Tony swallowed back a snicker as he waved them off. "You two shouldn't be here."
"Neither should you two," Ziva pointed out smugly.
"I'm just reviewing some things," Tony sighed.
Everyone turned expectantly toward Gibbs. Their boss only stared back, not offering any answer. But then again, who was going to demand one from him?
McGee cleared his throat and squirmed. He leaned over and turned Tony's monitor toward him.
"Hey, look at porn on your own computer, McNosy!"
McGee frowned. "Isn't that the suicide case a couple of years back when you were—Oh."
Ziva cocked her head to the side and considered Tony. "How many cases have you gone through?"
"Not many," Tony grumbled and he reached over to spin the monitor back around. "Just double-checking some things."
"You know, Tony…" McGee fidgeted. His shoulders slumped. "I didn't catch that the logs were falsified the first time."
"And I," Ziva said softly, "dismissed Commander Davis as a suspect after I had interviewed him." She exchanged a look with McGee. "We came back to see if there was anything else we might have missed."
It was weird how people, even after a while, can still surprise you. Tony grinned up wanly at them.

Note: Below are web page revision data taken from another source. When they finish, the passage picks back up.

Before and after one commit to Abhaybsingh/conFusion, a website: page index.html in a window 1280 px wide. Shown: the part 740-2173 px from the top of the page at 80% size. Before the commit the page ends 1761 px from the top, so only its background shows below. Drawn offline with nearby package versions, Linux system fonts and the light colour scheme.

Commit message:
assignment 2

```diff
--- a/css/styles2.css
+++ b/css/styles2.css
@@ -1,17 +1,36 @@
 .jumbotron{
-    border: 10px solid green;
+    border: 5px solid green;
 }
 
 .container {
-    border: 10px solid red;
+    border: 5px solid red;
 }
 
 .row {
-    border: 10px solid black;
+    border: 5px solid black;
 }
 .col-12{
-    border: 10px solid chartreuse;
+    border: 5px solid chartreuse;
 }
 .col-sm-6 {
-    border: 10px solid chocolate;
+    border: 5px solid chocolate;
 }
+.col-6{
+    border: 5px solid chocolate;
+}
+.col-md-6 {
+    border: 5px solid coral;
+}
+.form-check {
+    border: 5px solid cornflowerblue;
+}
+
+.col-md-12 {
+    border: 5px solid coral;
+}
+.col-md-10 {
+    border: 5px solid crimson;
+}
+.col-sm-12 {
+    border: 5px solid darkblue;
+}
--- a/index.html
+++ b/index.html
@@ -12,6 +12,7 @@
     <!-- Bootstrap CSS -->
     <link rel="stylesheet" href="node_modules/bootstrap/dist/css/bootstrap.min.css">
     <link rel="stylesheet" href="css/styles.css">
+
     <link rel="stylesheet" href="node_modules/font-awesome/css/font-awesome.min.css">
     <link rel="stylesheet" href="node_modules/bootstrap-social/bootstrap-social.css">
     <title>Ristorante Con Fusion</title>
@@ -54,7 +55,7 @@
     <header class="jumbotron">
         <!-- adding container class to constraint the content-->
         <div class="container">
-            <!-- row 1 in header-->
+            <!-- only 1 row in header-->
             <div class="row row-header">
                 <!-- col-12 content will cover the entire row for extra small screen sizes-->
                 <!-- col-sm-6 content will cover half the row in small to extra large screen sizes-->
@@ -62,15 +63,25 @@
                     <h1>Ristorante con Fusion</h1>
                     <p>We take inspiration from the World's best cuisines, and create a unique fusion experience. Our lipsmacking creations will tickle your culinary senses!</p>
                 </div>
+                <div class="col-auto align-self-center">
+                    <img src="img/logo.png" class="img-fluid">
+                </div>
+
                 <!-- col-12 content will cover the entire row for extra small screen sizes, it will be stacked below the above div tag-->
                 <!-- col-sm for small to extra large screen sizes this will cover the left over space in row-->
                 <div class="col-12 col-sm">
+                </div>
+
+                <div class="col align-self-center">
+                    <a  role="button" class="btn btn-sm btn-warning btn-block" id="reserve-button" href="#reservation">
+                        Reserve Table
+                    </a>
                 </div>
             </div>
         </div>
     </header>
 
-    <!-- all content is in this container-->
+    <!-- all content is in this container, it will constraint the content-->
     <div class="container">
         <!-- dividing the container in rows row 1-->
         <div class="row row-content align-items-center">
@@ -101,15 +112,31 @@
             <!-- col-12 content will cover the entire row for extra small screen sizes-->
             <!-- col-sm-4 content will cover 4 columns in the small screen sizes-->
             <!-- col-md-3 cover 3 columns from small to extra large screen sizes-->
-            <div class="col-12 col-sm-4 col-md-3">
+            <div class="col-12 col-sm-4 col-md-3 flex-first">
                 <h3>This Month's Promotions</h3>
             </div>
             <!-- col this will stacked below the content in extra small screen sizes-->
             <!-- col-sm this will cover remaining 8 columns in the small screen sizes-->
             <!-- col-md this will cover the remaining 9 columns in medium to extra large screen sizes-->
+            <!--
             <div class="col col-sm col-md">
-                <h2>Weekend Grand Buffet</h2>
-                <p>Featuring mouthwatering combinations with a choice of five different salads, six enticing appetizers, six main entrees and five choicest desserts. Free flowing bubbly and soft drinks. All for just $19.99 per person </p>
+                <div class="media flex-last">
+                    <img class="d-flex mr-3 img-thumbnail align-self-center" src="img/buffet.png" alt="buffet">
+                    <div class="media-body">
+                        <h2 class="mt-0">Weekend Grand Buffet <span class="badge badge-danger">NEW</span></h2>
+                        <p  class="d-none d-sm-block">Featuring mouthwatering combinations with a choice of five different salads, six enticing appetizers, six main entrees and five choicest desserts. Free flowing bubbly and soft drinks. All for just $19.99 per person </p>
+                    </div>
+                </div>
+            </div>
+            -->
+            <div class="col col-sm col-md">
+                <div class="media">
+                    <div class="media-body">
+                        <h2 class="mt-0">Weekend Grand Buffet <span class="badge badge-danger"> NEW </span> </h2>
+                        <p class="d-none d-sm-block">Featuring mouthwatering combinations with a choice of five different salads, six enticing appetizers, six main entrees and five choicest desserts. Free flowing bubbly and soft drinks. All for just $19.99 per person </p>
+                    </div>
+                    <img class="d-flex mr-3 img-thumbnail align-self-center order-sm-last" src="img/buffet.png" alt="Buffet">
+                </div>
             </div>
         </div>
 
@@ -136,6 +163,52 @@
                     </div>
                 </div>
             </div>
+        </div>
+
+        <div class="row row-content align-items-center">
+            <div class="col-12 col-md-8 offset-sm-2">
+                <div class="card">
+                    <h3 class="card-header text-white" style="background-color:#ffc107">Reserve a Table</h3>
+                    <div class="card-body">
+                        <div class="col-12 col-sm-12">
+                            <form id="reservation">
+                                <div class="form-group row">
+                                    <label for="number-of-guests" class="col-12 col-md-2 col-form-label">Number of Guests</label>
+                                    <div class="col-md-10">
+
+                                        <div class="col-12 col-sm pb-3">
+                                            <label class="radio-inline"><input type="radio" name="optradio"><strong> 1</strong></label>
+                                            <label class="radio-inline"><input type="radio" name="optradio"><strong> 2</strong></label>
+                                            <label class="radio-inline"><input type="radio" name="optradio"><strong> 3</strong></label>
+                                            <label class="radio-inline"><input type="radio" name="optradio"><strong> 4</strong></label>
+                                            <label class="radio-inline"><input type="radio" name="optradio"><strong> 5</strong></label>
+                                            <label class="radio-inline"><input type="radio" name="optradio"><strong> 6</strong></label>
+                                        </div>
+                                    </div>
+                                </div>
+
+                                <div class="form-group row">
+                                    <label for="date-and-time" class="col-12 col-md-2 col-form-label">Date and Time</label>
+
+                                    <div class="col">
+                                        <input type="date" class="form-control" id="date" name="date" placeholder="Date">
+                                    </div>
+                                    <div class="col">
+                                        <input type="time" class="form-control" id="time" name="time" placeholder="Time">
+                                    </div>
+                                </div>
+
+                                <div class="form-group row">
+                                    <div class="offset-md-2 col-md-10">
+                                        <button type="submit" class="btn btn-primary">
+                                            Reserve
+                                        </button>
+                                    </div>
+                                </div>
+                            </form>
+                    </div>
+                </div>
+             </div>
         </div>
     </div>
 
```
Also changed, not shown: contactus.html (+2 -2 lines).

This oddly reminded him of a campfire, the light from his computer monitor flickering in the center.
"I was team leader then—my responsibility," Tony reminded them. "A case is closed when I say it's closed, not when you guys say it's closed. Can't second-guess yourself all the time; we'd never get anything done."
"Couldn't have said that better myself," Gibbs murmured from his desk.
Tony smirked half-heartedly to himself. He wished he could see Gibbs from where he was, but McGee blocked his view. He waved at the two still standing there.
"I'll finish up here, but I'm pretty sure—No, I know, everything was airtight." Tony shooed them. "Go home."
"No offense, Tony," McGee grinned cheekily, "but you used to complain about my reports being too geeky. Might be better if I review my own notes."
"And I am a much faster reader than you," Ziva said with a smug smirk as she sashayed to her desk. "You move your lips. It is very inefficient."
"I'm a careful reader!"
"And I," Gibbs growled, but Tony knew better, as he stalked over to his desk, "am waiting for your report, DiNozzo." Grady's case file dropped squarely on Tony's desk.
Tony's brow knitted. He opened the folder. "But I already…"
His report, all printed out, had a huge red circle drawn over the lines of text. "Fix it" was tattooed across the page in big, red letters.
"On it, boss," Tony murmured, a smile twitching at the corners of his mouth as he tore his report in half. He met Gibbs's eyes and nodded.
"Good," Gibbs grunted and went back to his seat.
"Maybe we should get some dinner then?" McGee suggested as he squinted at his monitor. "Chinese?"
"Italian?" Ziva suggested.
Tony brightened. "Pizza?"
Gibbs grunted out his vote and Tony crowed a "Yes" as McGee pulled up a menu online.
"Who's buying?" Ziva asked suspiciously.
Tony relished taking a drink of his coffee before answering.
"How about Gibbs?" Tony suggested, eyebrow raised, a sly grin across his lips. "He could pay for it with the forty bucks he won from you two earlier."
Oh, man, the collective look of surprise the three shared with each other was almost as satisfying as the meat's lover pizza that came twenty minutes later.